• Once you have their attention, allow them to travel the perimeter while listening to help increase MVPA.
• Keep instructions brief. No need for extra verbiage. Every extra word is time taken away from their practice.
• When introducing an activity, use “The object is… You do that by…” This gives students the overall object of the game, followed by the basic rules in order of play and importance.
• Use the 80/20 Rule: Most (about 80%) of your students will catch on by listening to your instructions. The rest (20%) may not be auditory learners and they will get it once they begin to see others move and play. Don’t ask if they have any questions, as it will slow things down. Once they all begin to play, as you watch and move around the class, find students who aren’t getting it and give them more instruction, or do a demonstration with their group, to help them on their way.
• For some activities, a “show and tell” (demonstration) works the best.

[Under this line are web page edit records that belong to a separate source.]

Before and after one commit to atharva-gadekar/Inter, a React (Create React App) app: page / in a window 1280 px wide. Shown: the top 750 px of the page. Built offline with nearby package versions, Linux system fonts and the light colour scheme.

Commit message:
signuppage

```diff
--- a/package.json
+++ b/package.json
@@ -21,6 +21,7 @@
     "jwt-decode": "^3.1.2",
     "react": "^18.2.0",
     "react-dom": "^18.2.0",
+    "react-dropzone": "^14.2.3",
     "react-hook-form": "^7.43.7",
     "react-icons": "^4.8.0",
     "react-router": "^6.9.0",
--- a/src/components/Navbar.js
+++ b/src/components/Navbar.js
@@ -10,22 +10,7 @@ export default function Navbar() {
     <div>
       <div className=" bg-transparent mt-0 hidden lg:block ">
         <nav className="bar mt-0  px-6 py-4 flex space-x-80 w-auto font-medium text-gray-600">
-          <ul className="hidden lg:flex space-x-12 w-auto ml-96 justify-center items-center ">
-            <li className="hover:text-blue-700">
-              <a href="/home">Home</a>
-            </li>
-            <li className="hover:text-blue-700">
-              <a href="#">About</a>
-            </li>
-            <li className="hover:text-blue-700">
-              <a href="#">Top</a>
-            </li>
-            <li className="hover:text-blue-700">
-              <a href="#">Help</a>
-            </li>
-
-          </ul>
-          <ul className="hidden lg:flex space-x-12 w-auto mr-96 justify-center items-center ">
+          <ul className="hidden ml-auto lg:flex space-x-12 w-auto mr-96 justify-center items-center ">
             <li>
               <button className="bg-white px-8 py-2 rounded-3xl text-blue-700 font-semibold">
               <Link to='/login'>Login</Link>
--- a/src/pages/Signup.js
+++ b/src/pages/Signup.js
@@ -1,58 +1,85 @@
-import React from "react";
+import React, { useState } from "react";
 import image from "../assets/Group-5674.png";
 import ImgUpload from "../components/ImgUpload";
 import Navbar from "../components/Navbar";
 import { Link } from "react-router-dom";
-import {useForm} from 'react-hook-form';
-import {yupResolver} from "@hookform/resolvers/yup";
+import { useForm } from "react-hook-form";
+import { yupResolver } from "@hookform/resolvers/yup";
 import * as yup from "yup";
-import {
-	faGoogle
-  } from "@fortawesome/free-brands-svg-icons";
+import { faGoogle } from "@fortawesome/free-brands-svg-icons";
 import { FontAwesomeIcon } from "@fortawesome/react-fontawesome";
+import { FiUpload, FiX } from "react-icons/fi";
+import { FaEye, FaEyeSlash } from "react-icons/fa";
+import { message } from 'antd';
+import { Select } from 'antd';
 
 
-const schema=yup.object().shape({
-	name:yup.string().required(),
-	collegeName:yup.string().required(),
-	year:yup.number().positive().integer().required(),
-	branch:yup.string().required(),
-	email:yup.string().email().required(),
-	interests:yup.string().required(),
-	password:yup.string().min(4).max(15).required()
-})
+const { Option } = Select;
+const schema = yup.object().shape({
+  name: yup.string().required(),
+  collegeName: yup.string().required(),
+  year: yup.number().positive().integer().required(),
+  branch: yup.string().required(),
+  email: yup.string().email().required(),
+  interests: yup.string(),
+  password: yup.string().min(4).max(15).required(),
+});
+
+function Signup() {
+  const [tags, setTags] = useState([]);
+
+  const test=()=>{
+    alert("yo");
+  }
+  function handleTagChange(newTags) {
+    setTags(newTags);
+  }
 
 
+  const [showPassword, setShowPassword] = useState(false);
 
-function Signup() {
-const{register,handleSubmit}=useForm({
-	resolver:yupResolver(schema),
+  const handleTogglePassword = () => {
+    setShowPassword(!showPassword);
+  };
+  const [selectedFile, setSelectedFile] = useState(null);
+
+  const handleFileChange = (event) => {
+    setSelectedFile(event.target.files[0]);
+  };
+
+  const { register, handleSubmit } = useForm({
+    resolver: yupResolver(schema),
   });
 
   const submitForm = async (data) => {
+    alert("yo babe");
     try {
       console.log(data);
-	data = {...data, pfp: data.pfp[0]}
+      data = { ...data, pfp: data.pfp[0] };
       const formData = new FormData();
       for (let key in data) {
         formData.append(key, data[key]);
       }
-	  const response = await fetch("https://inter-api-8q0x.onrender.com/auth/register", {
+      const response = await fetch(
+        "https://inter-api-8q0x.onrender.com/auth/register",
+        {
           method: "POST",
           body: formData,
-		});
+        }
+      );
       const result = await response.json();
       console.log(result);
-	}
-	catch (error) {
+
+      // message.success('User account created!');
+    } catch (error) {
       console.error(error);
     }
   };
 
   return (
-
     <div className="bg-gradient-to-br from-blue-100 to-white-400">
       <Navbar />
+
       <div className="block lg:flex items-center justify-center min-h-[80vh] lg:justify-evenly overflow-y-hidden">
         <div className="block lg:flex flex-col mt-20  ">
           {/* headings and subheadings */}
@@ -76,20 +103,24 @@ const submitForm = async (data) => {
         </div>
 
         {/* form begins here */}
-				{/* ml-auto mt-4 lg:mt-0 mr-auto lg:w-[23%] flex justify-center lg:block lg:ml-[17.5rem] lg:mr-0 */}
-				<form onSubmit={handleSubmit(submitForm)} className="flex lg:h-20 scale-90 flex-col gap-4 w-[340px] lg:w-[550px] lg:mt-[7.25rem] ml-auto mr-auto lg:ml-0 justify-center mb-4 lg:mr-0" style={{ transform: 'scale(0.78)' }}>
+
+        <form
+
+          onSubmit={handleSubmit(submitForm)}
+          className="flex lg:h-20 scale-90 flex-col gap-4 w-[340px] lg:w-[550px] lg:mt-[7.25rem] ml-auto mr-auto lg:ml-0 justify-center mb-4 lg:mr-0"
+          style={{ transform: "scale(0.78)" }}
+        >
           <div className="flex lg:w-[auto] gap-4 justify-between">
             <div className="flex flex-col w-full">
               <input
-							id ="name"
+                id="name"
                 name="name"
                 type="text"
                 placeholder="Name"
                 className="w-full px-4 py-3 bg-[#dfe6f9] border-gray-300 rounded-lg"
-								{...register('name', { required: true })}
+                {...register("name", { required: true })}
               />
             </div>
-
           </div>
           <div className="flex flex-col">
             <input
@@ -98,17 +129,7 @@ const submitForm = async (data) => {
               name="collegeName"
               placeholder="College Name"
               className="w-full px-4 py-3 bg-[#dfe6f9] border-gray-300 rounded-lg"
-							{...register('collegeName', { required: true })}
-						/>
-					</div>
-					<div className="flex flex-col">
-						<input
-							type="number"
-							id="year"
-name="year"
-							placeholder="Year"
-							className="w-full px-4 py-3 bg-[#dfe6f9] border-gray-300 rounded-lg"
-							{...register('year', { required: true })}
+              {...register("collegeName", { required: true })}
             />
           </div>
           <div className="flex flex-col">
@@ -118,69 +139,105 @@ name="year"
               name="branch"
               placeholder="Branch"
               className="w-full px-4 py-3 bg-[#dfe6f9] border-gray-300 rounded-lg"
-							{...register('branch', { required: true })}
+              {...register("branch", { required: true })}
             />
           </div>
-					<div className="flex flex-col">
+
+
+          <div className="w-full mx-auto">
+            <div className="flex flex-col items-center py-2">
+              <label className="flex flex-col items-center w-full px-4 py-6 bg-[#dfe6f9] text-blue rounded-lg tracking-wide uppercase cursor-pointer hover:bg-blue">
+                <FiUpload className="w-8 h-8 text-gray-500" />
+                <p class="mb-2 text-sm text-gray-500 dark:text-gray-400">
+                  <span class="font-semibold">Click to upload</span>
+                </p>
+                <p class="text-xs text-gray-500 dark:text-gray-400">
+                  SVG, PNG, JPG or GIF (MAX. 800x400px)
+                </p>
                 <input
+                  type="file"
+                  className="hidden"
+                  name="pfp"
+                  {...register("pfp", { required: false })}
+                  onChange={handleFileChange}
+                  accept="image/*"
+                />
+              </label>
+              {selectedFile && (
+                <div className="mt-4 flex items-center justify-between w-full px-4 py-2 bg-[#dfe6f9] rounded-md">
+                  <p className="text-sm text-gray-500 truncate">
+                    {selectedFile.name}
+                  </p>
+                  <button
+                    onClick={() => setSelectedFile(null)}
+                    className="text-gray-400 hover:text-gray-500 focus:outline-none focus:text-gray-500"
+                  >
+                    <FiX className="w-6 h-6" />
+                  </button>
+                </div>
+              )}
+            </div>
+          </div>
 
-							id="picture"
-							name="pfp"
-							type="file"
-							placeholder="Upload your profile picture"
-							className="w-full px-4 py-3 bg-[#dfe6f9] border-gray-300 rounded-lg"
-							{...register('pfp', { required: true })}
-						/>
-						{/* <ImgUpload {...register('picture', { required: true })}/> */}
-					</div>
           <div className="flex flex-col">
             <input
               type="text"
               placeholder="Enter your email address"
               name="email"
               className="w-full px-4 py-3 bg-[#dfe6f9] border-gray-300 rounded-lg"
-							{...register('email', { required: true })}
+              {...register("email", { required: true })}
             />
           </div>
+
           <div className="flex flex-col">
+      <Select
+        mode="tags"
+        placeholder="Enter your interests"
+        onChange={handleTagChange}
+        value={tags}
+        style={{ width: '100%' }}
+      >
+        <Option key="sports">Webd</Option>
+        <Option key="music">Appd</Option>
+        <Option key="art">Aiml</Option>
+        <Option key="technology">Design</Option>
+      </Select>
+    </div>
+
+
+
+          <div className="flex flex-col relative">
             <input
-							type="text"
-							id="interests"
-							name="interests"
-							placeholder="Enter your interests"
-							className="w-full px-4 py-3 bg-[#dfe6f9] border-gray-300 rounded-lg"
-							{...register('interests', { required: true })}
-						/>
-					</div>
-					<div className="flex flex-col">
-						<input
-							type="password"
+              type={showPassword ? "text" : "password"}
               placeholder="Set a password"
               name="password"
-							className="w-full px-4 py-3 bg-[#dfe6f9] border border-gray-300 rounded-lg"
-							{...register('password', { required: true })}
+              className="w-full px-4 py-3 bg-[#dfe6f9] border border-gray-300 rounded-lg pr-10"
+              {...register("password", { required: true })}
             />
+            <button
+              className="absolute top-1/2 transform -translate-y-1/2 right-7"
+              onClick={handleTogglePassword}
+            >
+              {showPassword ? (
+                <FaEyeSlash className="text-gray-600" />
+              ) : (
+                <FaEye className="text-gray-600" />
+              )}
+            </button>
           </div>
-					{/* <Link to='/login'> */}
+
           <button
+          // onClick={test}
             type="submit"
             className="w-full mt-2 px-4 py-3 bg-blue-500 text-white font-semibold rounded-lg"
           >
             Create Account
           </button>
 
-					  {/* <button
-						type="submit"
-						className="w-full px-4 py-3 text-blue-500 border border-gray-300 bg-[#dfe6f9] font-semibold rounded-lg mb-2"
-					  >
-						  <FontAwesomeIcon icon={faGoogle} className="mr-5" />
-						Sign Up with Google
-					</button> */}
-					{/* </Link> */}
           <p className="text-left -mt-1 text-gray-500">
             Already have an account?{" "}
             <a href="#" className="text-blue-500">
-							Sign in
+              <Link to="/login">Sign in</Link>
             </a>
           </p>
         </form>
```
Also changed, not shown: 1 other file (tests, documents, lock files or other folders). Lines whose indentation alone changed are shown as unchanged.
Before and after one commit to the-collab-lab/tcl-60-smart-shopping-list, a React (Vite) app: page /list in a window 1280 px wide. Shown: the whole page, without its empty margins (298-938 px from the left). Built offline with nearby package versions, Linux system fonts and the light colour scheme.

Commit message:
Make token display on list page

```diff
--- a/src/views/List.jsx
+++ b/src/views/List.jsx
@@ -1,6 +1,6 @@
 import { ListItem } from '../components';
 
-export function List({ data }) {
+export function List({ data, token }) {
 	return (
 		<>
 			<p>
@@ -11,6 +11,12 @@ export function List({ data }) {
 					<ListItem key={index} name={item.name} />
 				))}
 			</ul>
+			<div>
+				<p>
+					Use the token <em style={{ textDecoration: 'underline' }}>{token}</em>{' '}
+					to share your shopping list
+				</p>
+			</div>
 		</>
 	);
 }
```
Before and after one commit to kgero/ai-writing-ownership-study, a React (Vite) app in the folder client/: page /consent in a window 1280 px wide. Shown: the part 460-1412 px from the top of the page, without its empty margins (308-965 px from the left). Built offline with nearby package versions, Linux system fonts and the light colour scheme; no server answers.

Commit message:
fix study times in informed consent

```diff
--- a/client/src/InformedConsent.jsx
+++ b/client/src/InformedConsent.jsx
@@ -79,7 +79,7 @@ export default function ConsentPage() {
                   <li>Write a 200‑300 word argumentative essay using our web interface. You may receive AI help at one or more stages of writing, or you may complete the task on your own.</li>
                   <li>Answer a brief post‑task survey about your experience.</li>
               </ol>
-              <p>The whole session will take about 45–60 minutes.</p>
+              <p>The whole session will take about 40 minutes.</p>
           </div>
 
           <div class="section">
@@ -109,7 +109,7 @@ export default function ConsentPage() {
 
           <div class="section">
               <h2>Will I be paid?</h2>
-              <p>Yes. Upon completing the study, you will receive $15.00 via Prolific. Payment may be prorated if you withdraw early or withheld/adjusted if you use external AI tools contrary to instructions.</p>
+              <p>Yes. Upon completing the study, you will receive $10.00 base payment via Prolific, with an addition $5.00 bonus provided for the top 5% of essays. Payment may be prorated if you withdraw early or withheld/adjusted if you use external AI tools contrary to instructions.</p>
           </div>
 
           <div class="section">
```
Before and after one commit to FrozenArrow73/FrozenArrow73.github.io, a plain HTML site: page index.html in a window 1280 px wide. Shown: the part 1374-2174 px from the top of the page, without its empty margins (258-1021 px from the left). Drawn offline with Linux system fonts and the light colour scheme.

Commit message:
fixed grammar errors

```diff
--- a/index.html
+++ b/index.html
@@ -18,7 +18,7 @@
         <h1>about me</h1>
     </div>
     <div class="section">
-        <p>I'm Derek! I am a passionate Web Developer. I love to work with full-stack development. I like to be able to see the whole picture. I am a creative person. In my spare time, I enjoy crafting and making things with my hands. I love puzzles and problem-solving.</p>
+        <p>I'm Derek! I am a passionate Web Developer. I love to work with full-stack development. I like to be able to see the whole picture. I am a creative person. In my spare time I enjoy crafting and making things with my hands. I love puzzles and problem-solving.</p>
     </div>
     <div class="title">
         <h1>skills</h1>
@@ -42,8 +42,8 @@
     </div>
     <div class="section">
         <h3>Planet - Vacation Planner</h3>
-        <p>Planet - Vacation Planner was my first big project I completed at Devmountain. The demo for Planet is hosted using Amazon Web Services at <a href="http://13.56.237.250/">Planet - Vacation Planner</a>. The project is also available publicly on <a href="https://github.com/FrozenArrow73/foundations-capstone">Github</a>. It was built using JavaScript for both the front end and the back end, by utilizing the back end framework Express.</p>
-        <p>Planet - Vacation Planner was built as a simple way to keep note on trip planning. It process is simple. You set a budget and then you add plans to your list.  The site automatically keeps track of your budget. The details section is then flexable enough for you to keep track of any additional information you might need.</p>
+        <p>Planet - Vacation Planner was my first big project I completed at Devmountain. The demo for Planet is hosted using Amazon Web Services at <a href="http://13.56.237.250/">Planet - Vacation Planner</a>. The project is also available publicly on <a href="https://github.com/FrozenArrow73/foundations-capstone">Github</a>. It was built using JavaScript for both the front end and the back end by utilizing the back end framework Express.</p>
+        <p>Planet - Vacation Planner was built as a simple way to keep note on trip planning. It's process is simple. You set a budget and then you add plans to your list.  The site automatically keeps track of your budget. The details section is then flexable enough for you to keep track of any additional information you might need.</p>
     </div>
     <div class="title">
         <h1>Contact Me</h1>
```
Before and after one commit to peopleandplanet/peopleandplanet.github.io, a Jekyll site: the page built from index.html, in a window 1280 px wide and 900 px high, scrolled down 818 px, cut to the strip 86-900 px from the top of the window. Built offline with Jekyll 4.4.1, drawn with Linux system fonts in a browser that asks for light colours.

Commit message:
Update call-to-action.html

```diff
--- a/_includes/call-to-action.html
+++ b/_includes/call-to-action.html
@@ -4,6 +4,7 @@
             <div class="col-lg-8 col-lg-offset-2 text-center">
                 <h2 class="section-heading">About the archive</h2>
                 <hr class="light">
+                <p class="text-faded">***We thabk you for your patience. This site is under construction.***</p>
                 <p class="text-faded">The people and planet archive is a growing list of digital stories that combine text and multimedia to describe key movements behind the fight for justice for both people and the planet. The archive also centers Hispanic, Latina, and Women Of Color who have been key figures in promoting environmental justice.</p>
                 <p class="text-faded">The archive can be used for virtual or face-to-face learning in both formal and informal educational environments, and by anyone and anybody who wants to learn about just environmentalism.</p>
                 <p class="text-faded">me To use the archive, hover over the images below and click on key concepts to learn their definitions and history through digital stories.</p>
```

As you explain the drill or game, have a centrally located group act it out. Be sure if they do something incorrectly, to correct it and make sure the class knows how it should be done. Obviously, this is not to berate the demonstrators, but to ensure folks know the correct way!
• Say the “when” before the “what”. E.g. “When I say ‘go’ how quickly can you find a partner you will work well with?” or “On the music, begin travelling around the perimeter clockwise.” If you don’t, many of your students begin moving before you are finished with instructions and, while their MVPA goes up, they miss what you want them to do so you end up spending more time repeating it to individuals or small groups.
Management Strategies (those that help with managing students or equipment)
• Transitions are traditionally a big time-suck. While you are getting students into pairs or groups, or getting equipment, or moving to a new activity, MVPA typically goes down. But, when you keep MVPA a priority, you can make transitions smooth and quick.
- Use pre-made partners (call them Workout Buddies) that you use for an entire unit. Whenever you say “Find your XX Buddy (e.g. Thumb Wrestling, Imaginary Rope Jumping, Stretching, etc.) they find that specific partner and do that activity immediately. As soon as you see all pairs together and active, use your signal and begin instruction for the next activity or skill.
- For getting equipment, have students choose who in their group will be the Equipment Manager (EM), or assign EMs for a unit, and they quickly distribute and collect equipment while all are listening to instructions.
- When transitioning from one activity to another, have students move around the perimeter or inside the activity area while you set up for the next activity. Or better yet, show them how to set up their area with cones, spots etc. and have them do it themselves.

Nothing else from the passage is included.